What is H.R. 9? In a nutshell, when Congress passed the act to create Wilderness Study Areas (WSA) the idea was to study the land in question for a period of 5 years, after which a recommendation would be made to Congress to either designate the area as Wilderness or give it some other designation. This was in 1977. Today Montana still has almost a million acres of WSAs. HR 9 asks Congress to “release” seven of Montana’s study areas back to the Forest Service to be managed as “multi-use” (meaning extraction, road building, and motorized use) ignoring the citizen based collaborative efforts working hard to recommend to the forest service a management scenario that reflects the use of the WSAs in 2017.

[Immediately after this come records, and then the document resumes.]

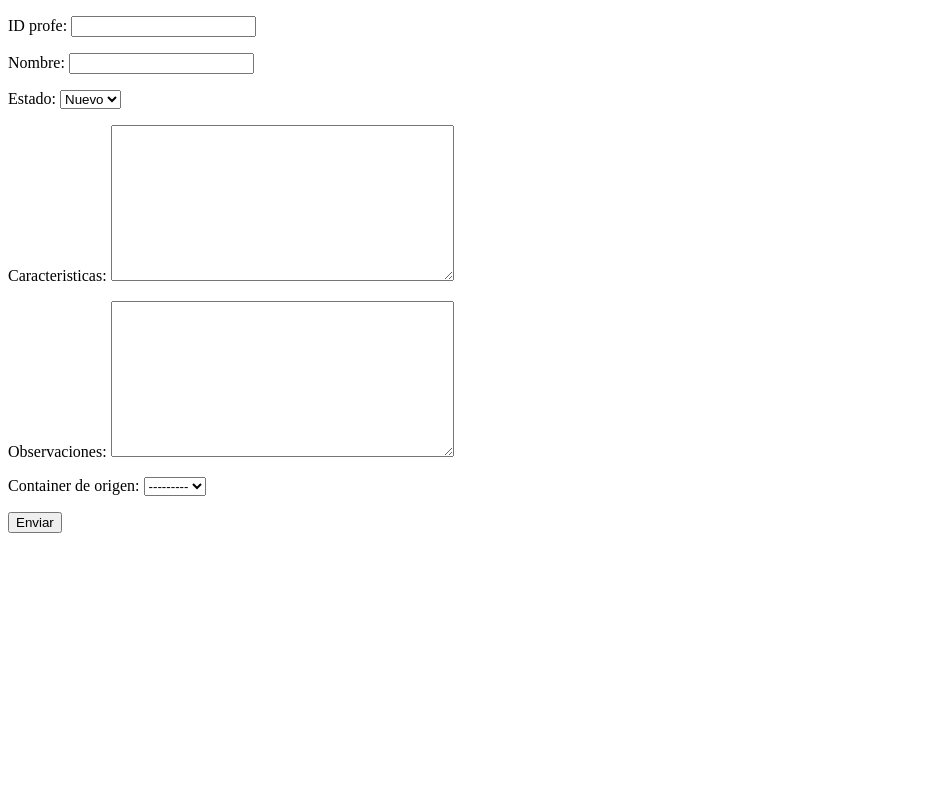
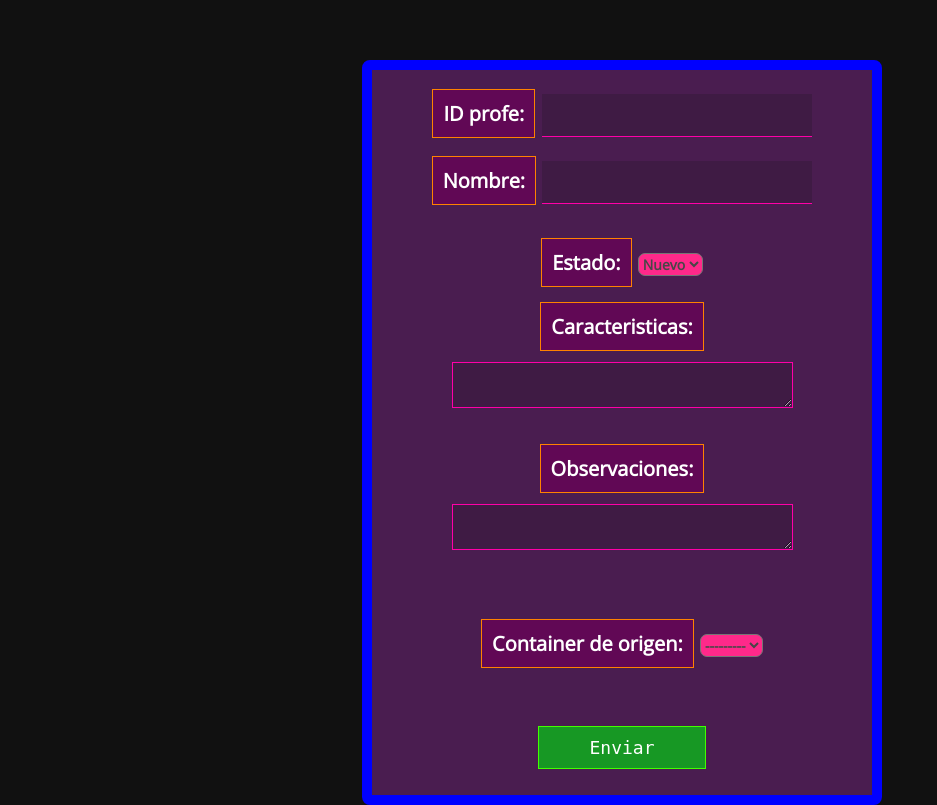
Before and after one commit to francobustos/inventory_1, a Django app: page /crear_objeto/ in a window 1280 px wide. Shown: the whole page, without its empty margins (0-937 px from the left). Before the commit the page ends 533 px from the top, so only its background shows below. Run offline with Django 3.2, Linux system fonts and the light colour scheme; the visitor is signed in with stand-in values (Sample User, id 1); data that the repository does not hold is empty; parts of the project's set-up code (start-up, migrations or seed data) failed here and were passed over.

Commit message:
container, area, objeto estilizados

```diff
--- /dev/null
+++ b/inventory/static/inventory_app/edicion.css
@@ -0,0 +1,95 @@
+@import url(https://fonts.googleapis.com/css?family=Open+Sans:300);
+
+* {
+  font-family: 'Open Sans', sans-serif;
+}
+
+body {
+  margin: 0;
+  padding: 0;
+  overflow: hidden;
+  background: #111;
+  background-repeat: no-repeat;
+}
+
+.div1 {
+  background-color: #4a1d50;
+  margin: 0 auto;
+  position: absolute;
+  z-index: 15;
+  top: 20%;
+  left: 40%;
+  margin: -100px 0 0 -150px;
+  color: #f312ff;
+  display: block;
+  float: left;
+  height: 725px;
+  font-size: 24px;
+  line-height: 0px;
+  text-align: center;
+  width: 500px;
+  border: blue 10px solid;
+  border-radius: .5rem;
+}
+
+label {
+  font-family: inherit;
+  font-weight: bold;
+  margin: 15px 0;
+  font-size: 20px;
+  padding: 10px;
+  width: 250px;
+  background: rgba(97, 8, 85, 1);
+  border: 1px solid rgba(255, 130, 0, 1);
+  color: white;
+  outline: none;
+}
+
+input {
+  font-size: 16px;
+  padding: 10px;
+  width: 250px;
+  border: 1px solid rgba(255, 0, 168, 1);
+  border-top: none;
+  border-left: none;
+  border-right: none;
+  background: rgba(20, 20, 20, .2);
+  color: white;
+  outline: none;
+}
+
+button {
+  border: 1px solid rgba(66, 255, 0, 1);
+  background: rgba(23, 152, 36, 1);
+  font-size: 18px;
+  color: white;
+  margin-top: 20px;
+  padding: 10px 50px;
+  cursor: pointer;
+  transition: .4s;
+  font-family: monospace;
+}
+
+textarea {
+  resize: vertical;
+  max-height: 40px;
+  margin: 35px 0;
+  border: 1px solid rgba(255, 0, 168, 1);
+  background: rgba(20, 20, 20, .2);
+  color: white;
+}
+
+select {
+  display: inline-block;
+  background-color: rgb(255, 41, 138);
+  font-weight: bold;
+  border-radius: 7px;
+  box-shadow: 5 5 6px rgb(255, 255, 255);
+  transition: all .5s ease;
+  position: relative;
+  font-size: 14px;
+  color: #474747;
+  height: 100%;
+  text-align: left;
+  margin: 25px 0;
+}
--- a/inventory/static/inventory_app/form.css
+++ /dev/null
@@ -1,3 +0,0 @@
-h1{
-  text-align: center;
-}
--- a/inventory/templates/inventory_app/edicion.html
+++ b/inventory/templates/inventory_app/edicion.html
@@ -3,13 +3,16 @@
   <head>
     {% load static %}
     <meta charset="utf-8">
+    <link rel="stylesheet" type="text/css" href="{% static './inventory_app/edicion.css' %}" />
     <title> {{titulo}} </title>
   </head>
   <body>
     <form method="POST">
+      <div class="div1">
       {% csrf_token %}
       {{ form.as_p }}
       <button type="submit">Enviar</button>
+      </div>
     </form>
   </body>
 </html>
```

Why does this matter? Congress is unlikely to act because the state of Montana sent them a letter (although lately, it seems like anything is possible). From my perspective as a sales rep in the outdoor industry, this legislation is more than symbolic. It represents a direct attack on my industry and a key economic driver of our western states. The current status of the Outdoor Retailer show in Utah is a prime example of symbolic acts having large consequences. Governor Herbert and the UT congressional delegation have sent a letter asking the new President to rescind the designation of Bear’s Ears as a National Monument. Even if this petitioning is unlikely to succeed, this anti-public land sentiment caused a cascade of events leading the show to leave Utah in search of a more recreation and public land friendly home. Bills like H.R. 9 in Montana send the same message as Utah, a message that public lands don’t matter. And that is not a message that myself or my industry want associated with our home state.
So that’s why I found myself in the hearing room of the Natural Resource Committee on president’s day while most of my friends were out skiing (yes, I skipped a powder day - it was worth it). The room was packed, mostly with opponents of H.R. 9. When it was time to give testimony I paid close attention to the people who resonated with the legislators and I’d like to pass on what I learned.
- Time is short- be concise so others have time to speak.
- Think back to high school English and the 5-paragraph essay format: state your thesis, support it clearly with evidence, make a succinct conclusion, and tell the committee how you would like for them to vote.
- Emotion is great but facts are greater.
In every hearing you’re going to have folks on your side and folks against you - try to make your point with facts that help the legislators who are on your side. Pretty flowers, expansive views, and wildlife habitat are awesome reasons for the existence of a WSA but striking down the technical validity of the bill or providing a legislator with an economic reason to vote against the party line is the reason we need to show up and testify. Do your research before you go, it’s ok to be a passionate defender of wild spaces, but be a passionate and educated defender to make the most of your time in the spotlight.
As it stands now, HR 9 passed the House on a party line vote and goes before the Senate soon. It looks like I have another trip to Helena in my future! It’s funny, I should be demoralized that our legislators crassly ignored our efforts but I’m not. If it takes years to educate both our fellow citizens and our legislators about the importance of public land access so be it- I’m in this fight for the long haul.